Rabbi Chaim Gross
What's your goal in life? For most people it's to become a successful doctor, lawyer, prime minister, film director, professional athlete, businessman… fill in the blank. Of course, not everyone has the abilities and talents needed to rise to the top of their chosen path. But some do. Rabbi Chaim Gross, a teacher in the Center Program at Ohr Somayach, most likely would have been successful in any one of those endeavors.
Rabbi Gross, 37, is an Englishman who earned an MA with a "double first" in History from Cambridge University. He was a soccer player, cricketer and a starter on the Field Hockey team at Cambridge, ran the London Marathon and was Captain of the British Field Hockey team at the Maccabian Games in 1997. He could have continued in academia or gone into a profession, or perhaps even have earned his living as a sportsman. Instead he chose yeshiva.
"I'm from a traditional Orthodox (Mill Hill United Synagogue in London) family. We always kept kosher and Shabbat, but I hadn’t been exposed to learning until I came to yeshiva.”
He attended a select English private school — Haberdashers Aske's — where he excelled in academics and sport. While at Cambridge he made a life-changing decision. Many field hockey games were held on Saturday, away from school. After a few weeks of tendering excuses as to why he couldn't make it to the away games on Shabbat, he was forced to make a decision to “play or stay”. He chose to quit the team and stay in Cambridge for Shabbat, where he became a regular at Rabbi Shaul Robinson's Shabbat table. Rabbi Robinson, presently the senior rabbi at Lincoln Square Synagogue in New York City, was then the Jewish Chaplain in Cambridge.
Upon graduation, Rabbi Gross was given a scholarship by the Israeli government to come to Israel and do graduate level work at Hebrew University. The terms of the scholarship were quite liberal and allowed Rabbi Gross to study in yeshiva at the same time as he was attending classes at Hebrew U. After trying out a number of different yeshivas, he dropped in at the Center Program of Ohr Somayach in Jerusalem. "The place was on fire.

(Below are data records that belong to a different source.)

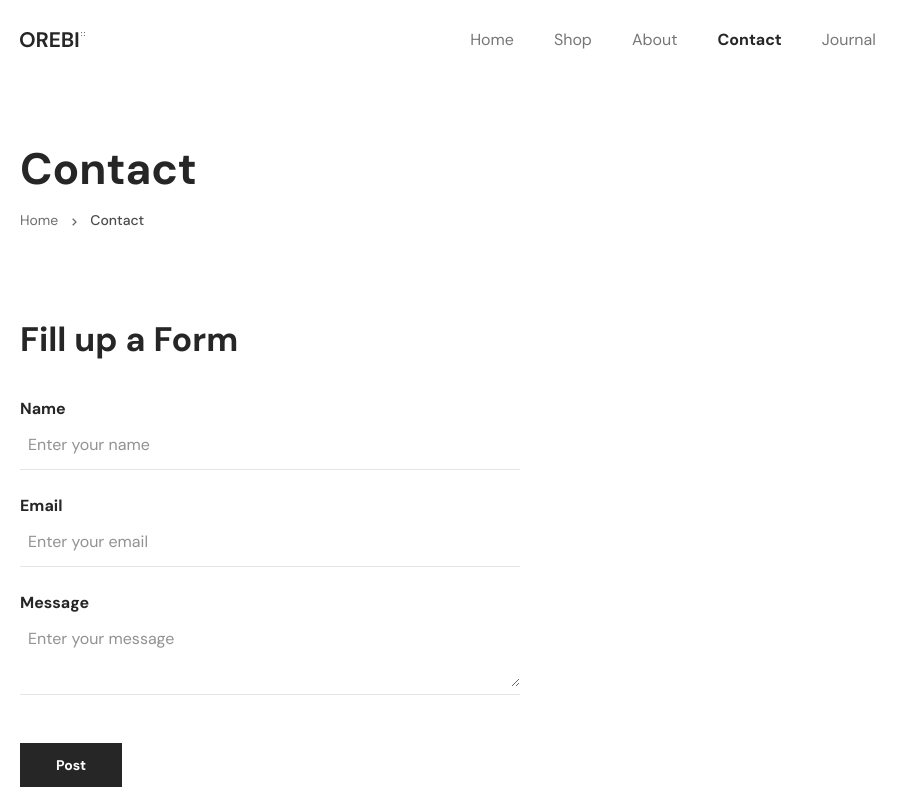
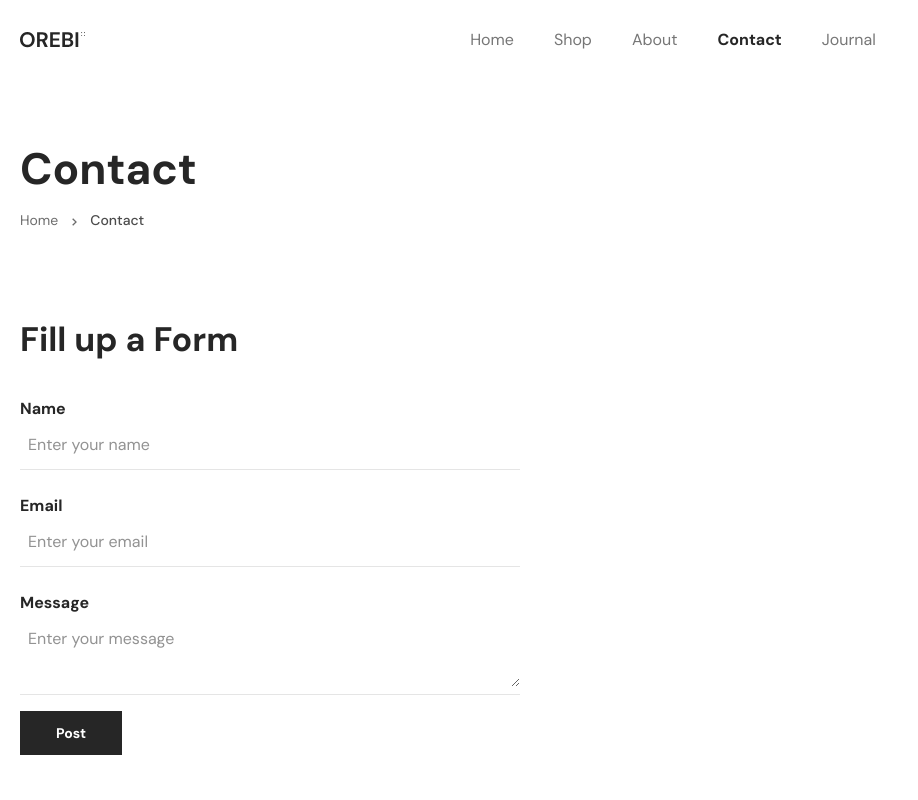
Before and after one commit to IamAshrafee/OREBI-Ecommerce-Full-Stack, a React (Vite) app in the folder Frontend/: page /contact in a window 1280 px wide. Shown: the top 800 px of the page, without its empty margins (0-918 px from the left). Built offline with nearby package versions, Linux system fonts and the light colour scheme.

Commit message:
form submit enabled

```diff
--- a/Frontend/src/pages/Contact.jsx
+++ b/Frontend/src/pages/Contact.jsx
@@ -20,6 +20,7 @@ const Contact = () => {
           </div>
           <div className="flex flex-col gap-8">
             <Heading2 text="Fill up a Form" />
+            <form action="submit">
               <div className="flex flex-col gap-2">
                 <Inputs
                   label="Name"
@@ -40,9 +41,13 @@ const Contact = () => {
                 />
               </div>
               <Button text="Post" className="px-9 py-3 w-max" />
+            </form>
           </div>
           <div className="mt-24">
-            <Heading2 text="Our Location" className="mb-4 pb-4 border-b border-b-black/20"/>
+            <Heading2
+              text="Our Location"
+              className="mb-4 pb-4 border-b border-b-black/20"
+            />
             <iframe
               src="https://www.google.com/maps/embed?pb=!1m14!1m8!1m3!1d14606.202351085074!2d90.37416957141109!3d23.7634004095152!3m2!1i1024!2i768!4f13.1!3m3!1m2!1s0x3755c70030f72dad%3A0xb1e04b25c323f66e!2sBangladesh%20National%20Parliament%20House!5e0!3m2!1sen!2sbd!4v1760426145065!5m2!1sen!2sbd"
               height="450"
```
Lines whose indentation alone changed are shown as unchanged.
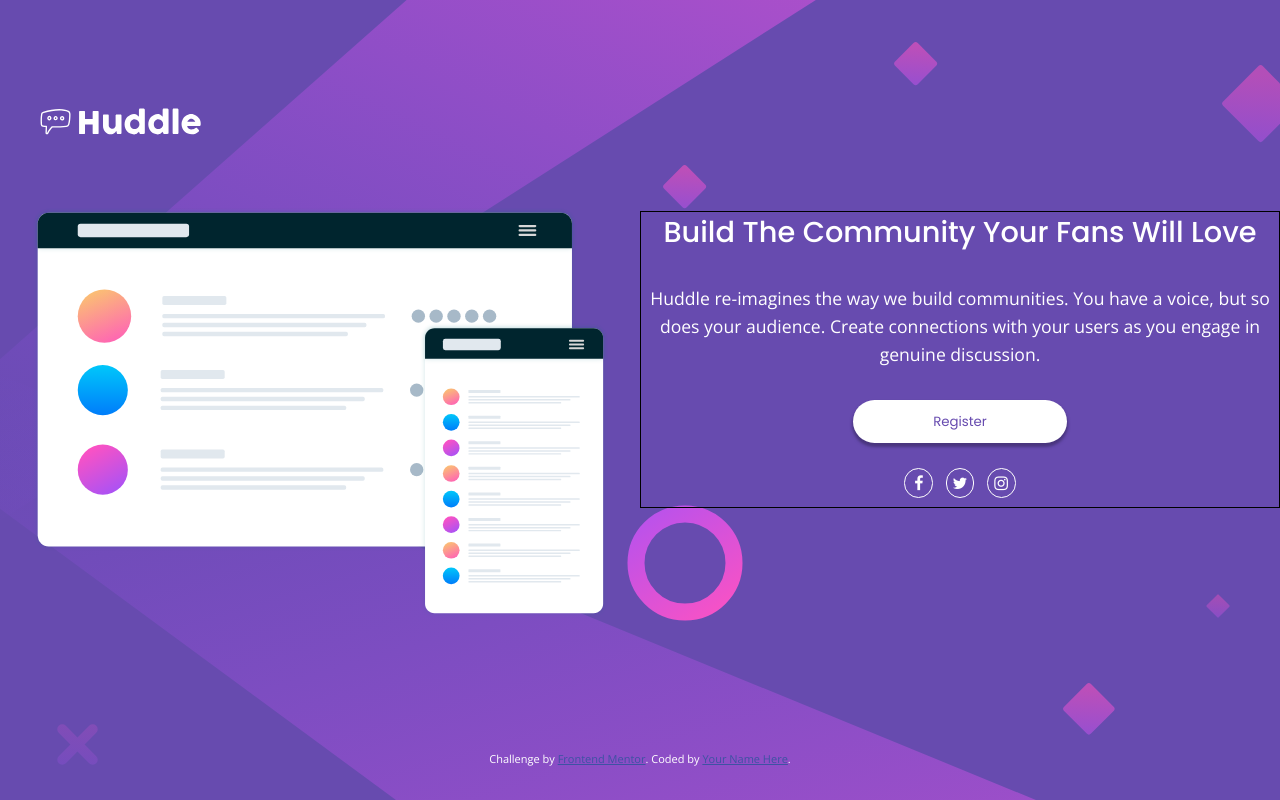
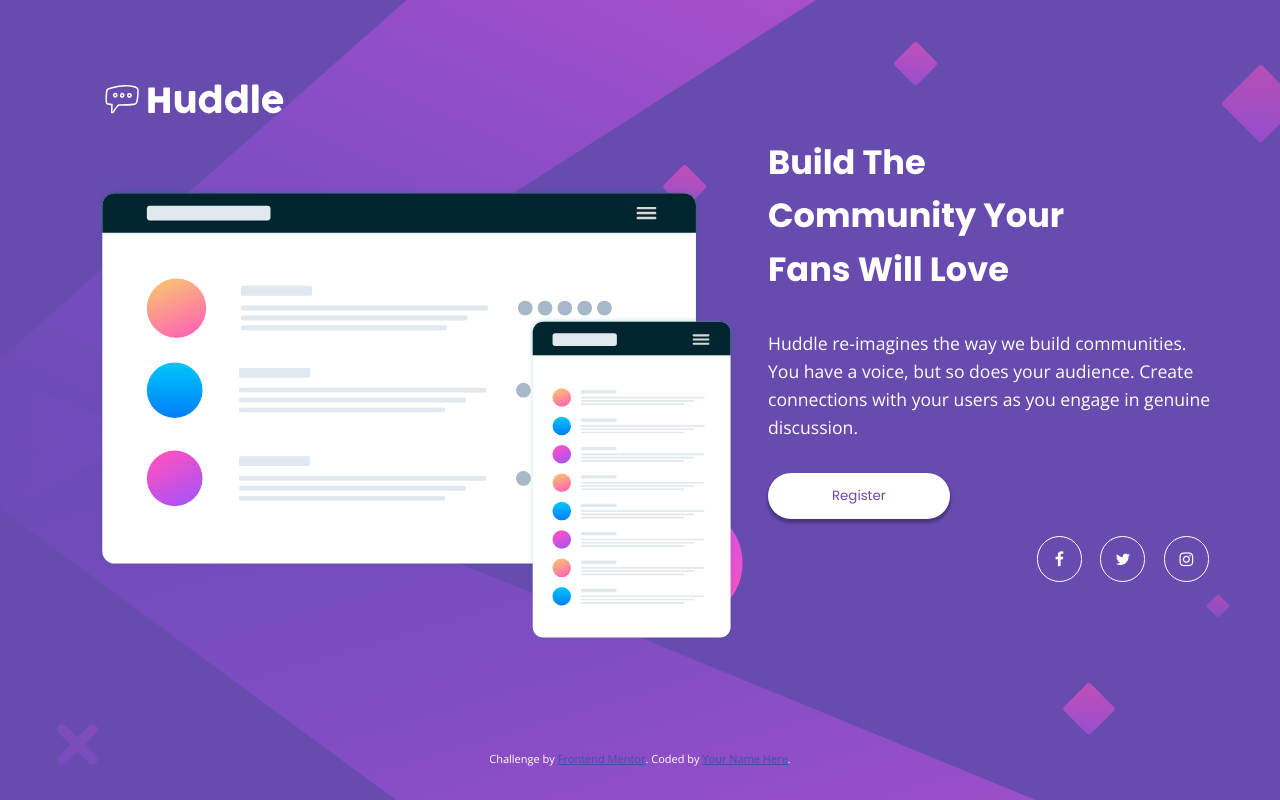
Before and after one commit to gmarkou/huddle, a plain HTML site: page index.html in a window 1280 px wide. Drawn offline with nearby package versions, Linux system fonts and the light colour scheme.

Commit message:
desktop social icons

```diff
--- a/style.css
+++ b/style.css
@@ -116,8 +116,13 @@ main {
     display:flex;
     flex-direction: column;
     align-items: center;
-    border:1px solid black;
+}
 
+@media screen and (min-width:768px) {
+    .info {
+        width: 35%;
+        align-items: flex-start;
+    }
 }
 
 h1 {
@@ -128,11 +133,30 @@ h1 {
     text-align: center;
 }
 
+@media screen and (min-width:768px) {
+    h1 {
+        font-weight: 700;
+        font-size: 2.1rem;
+        line-height: 1.6;
+        text-align: left;
+        width: 70%;
+    }
+}
+
 p {
     font-size: 1.1rem;
     line-height: 1.6;
     text-align: center;
     padding: 2rem 0;
+}
+
+@media screen and (min-width:768px) {
+    p {
+        font-size: 1.1rem;
+        line-height: 1.6;
+        text-align: left;
+        padding: 2rem 0;
+    }
 }
 
 button {
@@ -146,6 +170,11 @@ button {
     box-shadow: 0px 3px 3px 1px hsl(257, 41%, 35%);
 }
 
+@media screen and (min-width:768px) {
+    button {
+        padding: 0.8rem 4rem;
+    }
+}
 .social {
     padding-bottom: 1rem;
 }
@@ -158,6 +187,20 @@ button {
     border-radius: 1rem;
 }
 
+@media screen and (min-width:768px) {
+    .social {
+        padding-bottom: 1rem;
+        align-self: flex-end;
+        position:relative;
+    }
+
+    .social-icon {
+        border: 1px solid white;
+        padding: 0.7rem;
+        margin: 0 0.45rem;
+        border-radius: 2rem;
+    }
+}
 .attribution {
     font-size: 11px; text-align: center;
 }
```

Rabbi Wiener and Rabbi Mandel were super-dynamic. I was sold."
He came to Ohr Somayach in October of 1999 and stayed for 14 months, eventually moving to the Mir Yeshiva, where he has been learning for the last 13 years. In the interim he married Merissa, a Glaswegian from a traditional Jewish home, and settled in the Har Nof neighborhood in Jerusalem. They have, bli ayin hara, six children, ranging in age from four months to eleven years. In addition to being a devoted mother to her children, Merissa is the director of kiruv programs at Midreshet Rachel, a women's seminary in Jerusalem.
After having received smicha, Rabbi Gross wrote a Hebrew sefer entitled "Hashulchan Ve'hakeilim" which is highly regarded in the yeshiva world. Its purpose is to provide a concise review of the material needed to be mastered for smicha exams in Yoreh De’ah. "It’s not gripping, but it's useful," says Rabbi Gross with his typical British understatement.
In 2007 he got a call from Rabbi Mandel asking if he would consider teaching at the Center Program. He jumped at the chance. He has been giving a shiur in the Yeshiva for the last seven years. In addition, he recruits English college students and makes it a point of visiting his alma mater to recruit some of the best and brightest English Jews for Ohr Somayach.
With no aversion to hard work and a seeming aversion to leisure time, he works as Editor of a Shabbat parsha sheet which is distributed to over 50 United Synagogue Congregations in the UK. Early Shabbat mornings from 6:30 am to 8:00 am, one can find Rabbi Gross at the “Shabbos Kollel” of Minyan Avreichim in Har Nof, which he helps to run. Lest one think that he might take a shluf on a Shabbat afternoon, the Kollel meets again from 3:00 until mincha. He has recently published kuntresim on Mesechta Berachot, which the Kollel has been learning.
When asked what his long term goal is, Rabbi Gross is quite clear. “It's to try imparting a love of Torah and a desire for growth in Yiddishkeit. I’d like to help change the students’ lives in a significant way."